Study board
Study Board for BSc in Economics and Business Administration
Course coordinator
  • Morten Lau - Department of Economics (ECON)
Main academic disciplines
  • Methodology and philosophy of science
  • Statistics and quantitative methods
  • Economics
Teaching methods
  • Blended learning
Last updated on 25-08-2020

Relevant links

Learning objectives
  • Demonstrate knowledge of concepts, models, methods and tools in econometrics, corresponding to the course syllabus
  • Evaluate an empirical study which another has produced
  • Implement a reasonably simple econometric analysis in practice
Quantitative Methods:
Exam ECTS 7,5
Examination form Home assignment - written product
Individual or group exam Individual exam
Size of written product Please see text below
The exam is held as a homeassignment of 4 hours duration. The students have 4 hours at their dispossal and that there is no maximum size of the written product.
Assignment type Written assignment
Duration Written product to be submitted on specified date and time.
Grading scale 7-point grading scale
Examiner(s) One internal examiner
Exam period Winter
Make-up exam/re-exam
Same examination form as the ordinary exam
Description of the exam procedure

Part of the test is based on a previous data analysis (48-hour preparatory period). Results from the previous data analysis will be used in the 4-hour written exam.


It is the student’s own responsibility to submit and incorporate the results from the previous data analysis along with answers to the exam paper.


Course content, structure and pedagogical approach

How do you measure and elicit individual attitudes to financial risk and time delay of income? Are women more patient and more averse to taking risk in financial matters than men? Are men more likely to become problem gamblers than women? Are women more likely to smoke cigarettes than men, and if so do they smoke more per day than men? How do you elicit and estimate predictions about the likelihood of future events?

The main objective of the course is to provide students with the necessary statistical tools to answer such questions by introducing a range of statistical models and methods. The course will focus on applied aspects of econometrics, as opposed to theoretical aspects. We will use data from surveys and experiments that are designed to answer the questions above. The course is designed to target students who intend to conduct empirical analysis during their undergraduate and graduate study programs.

The course will focus on various applications of basic regression models. Throughout the course emphasis will be placed on the qualitative and quantitative understanding of statistical models. That is, how can you translate a qualitative research question into a quantitative model and make inferences? A recurring theme during the course is the distinction between correlation and causation.
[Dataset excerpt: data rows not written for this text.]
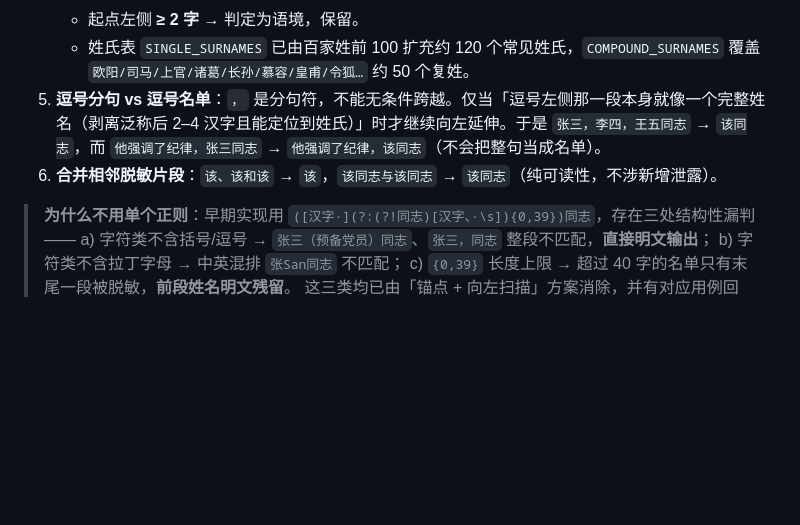
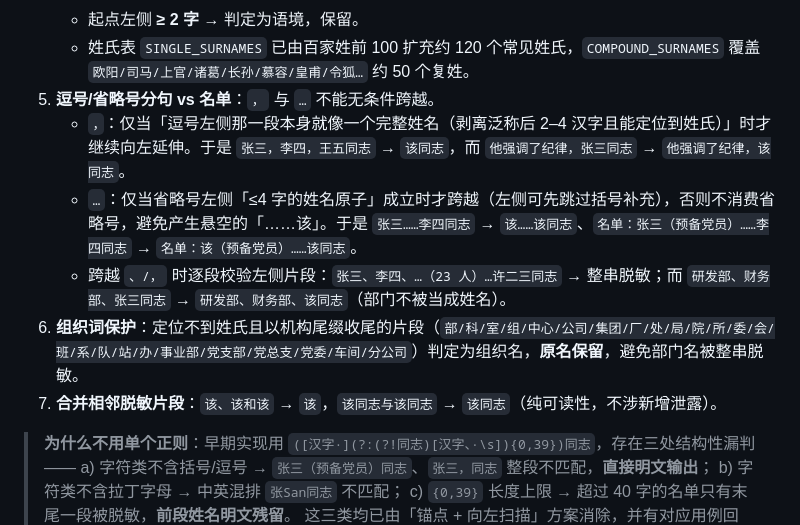
Before and after one commit to DawnDsre/party-screen, a Markdown page: 改造说明.md, the part around the change. GitHub-like rendering; blank space fills up the shorter version.

Commit message:
脱敏加固与发布面收敛：改造说明.md

```diff
--- a/改造说明.md
+++ b/改造说明.md
@@ -64,8 +64,12 @@
    - 起点左侧**仅剩 1 个汉字** → 判定为姓名首字，一并脱敏；
    - 起点左侧 **≥ 2 字** → 判定为语境，保留。
    - 姓氏表 `SINGLE_SURNAMES` 已由百家姓前 100 扩充约 120 个常见姓氏，`COMPOUND_SURNAMES` 覆盖 `欧阳/司马/上官/诸葛/长孙/慕容/皇甫/令狐…` 约 50 个复姓。
-5. **逗号分句 vs 逗号名单**：`，` 是分句符，不能无条件跨越。仅当「逗号左侧那一段本身就像一个完整姓名（剥离泛称后 2–4 汉字且能定位到姓氏）」时才继续向左延伸。于是 `张三，李四，王五同志` → `该同志`，而 `他强调了纪律，张三同志` → `他强调了纪律，该同志`（不会把整句当成名单）。
-6. **合并相邻脱敏片段**：`该、该和该` → `该`，`该同志与该同志` → `该同志`（纯可读性，不涉新增泄露）。
+5. **逗号/省略号分句 vs 名单**：`，` 与 `…` 不能无条件跨越。
+   - `，`：仅当「逗号左侧那一段本身就像一个完整姓名（剥离泛称后 2–4 汉字且能定位到姓氏）」时才继续向左延伸。于是 `张三，李四，王五同志` → `该同志`，而 `他强调了纪律，张三同志` → `他强调了纪律，该同志`。
+   - `…`：仅当省略号左侧「≤4 字的姓名原子」成立时才跨越（左侧可先跳过括号补充），否则不消费省略号，避免产生悬空的「……该」。于是 `张三……李四同志` → `该……该同志`、`名单：张三（预备党员）……李四同志` → `名单：该（预备党员）……该同志`。
+   - 跨越 `、/，` 时逐段校验左侧片段：`张三、李四、…（23 人）…许二三同志` → 整串脱敏；而 `研发部、财务部、张三同志` → `研发部、财务部、该同志`（部门不被当成姓名）。
+6. **组织词保护**：定位不到姓氏且以机构尾缀收尾的片段（`部/科/室/组/中心/公司/集团/厂/处/局/院/所/委/会/班/系/队/站/办/事业部/党支部/党总支/党委/车间/分公司`）判定为组织名，**原名保留**，避免部门名被整串脱敏。
+7. **合并相邻脱敏片段**：`该、该和该` → `该`，`该同志与该同志` → `该同志`（纯可读性，不涉新增泄露）。
 
 > **为什么不用单个正则**：早期实现用 `([汉字·](?:(?!同志)[汉字、·\s]){0,39})同志`，存在三处结构性漏判——
 > a) 字符类不含括号/逗号 → `张三（预备党员）同志`、`张三，同志` 整段不匹配，**直接明文输出**；
```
Despite this simple distinction much of the difficulty in econometrics stems from the desire to make causal inferences from observational data. 




Description of the teaching methods
The course is based on a blended learning approach with a combination of PC-based lectures and exercise classes as well as online teaching using pre-recorded videos on selected topics and assignments. The course is split evenly between lectures and exercises.

The statistical models and methods are presented and discussed in class, as well as survey and experimental data to illustrate the quantitative methods. We will use the statistical software program Stata to estimate the statistical models, which is a professional tool used by many government agencies and private companies.
Guest lecturers may be invited to discuss empirical examples of their own work that are relevant to the topics that we discuss in class.
Feedback during the teaching period
The course seeks to offer feedback whenever possible. Lectures and exercise classes provide opportunities for questions and discussions and students are also encouraged to make use of staff office hours for further feedback
Student workload
Preparation / exam 170 hours
Lectures 24 hours
Exercises 24 hours
Expected literature

Stock, J. H. and Watson, M., Introduction to Econometrics, Global Edition, 4th edition (Pearson Education, 2019)


 The textbook is supplemented with a few scientific articles that are relevant to some of the course examples.

Last updated on 25-08-2020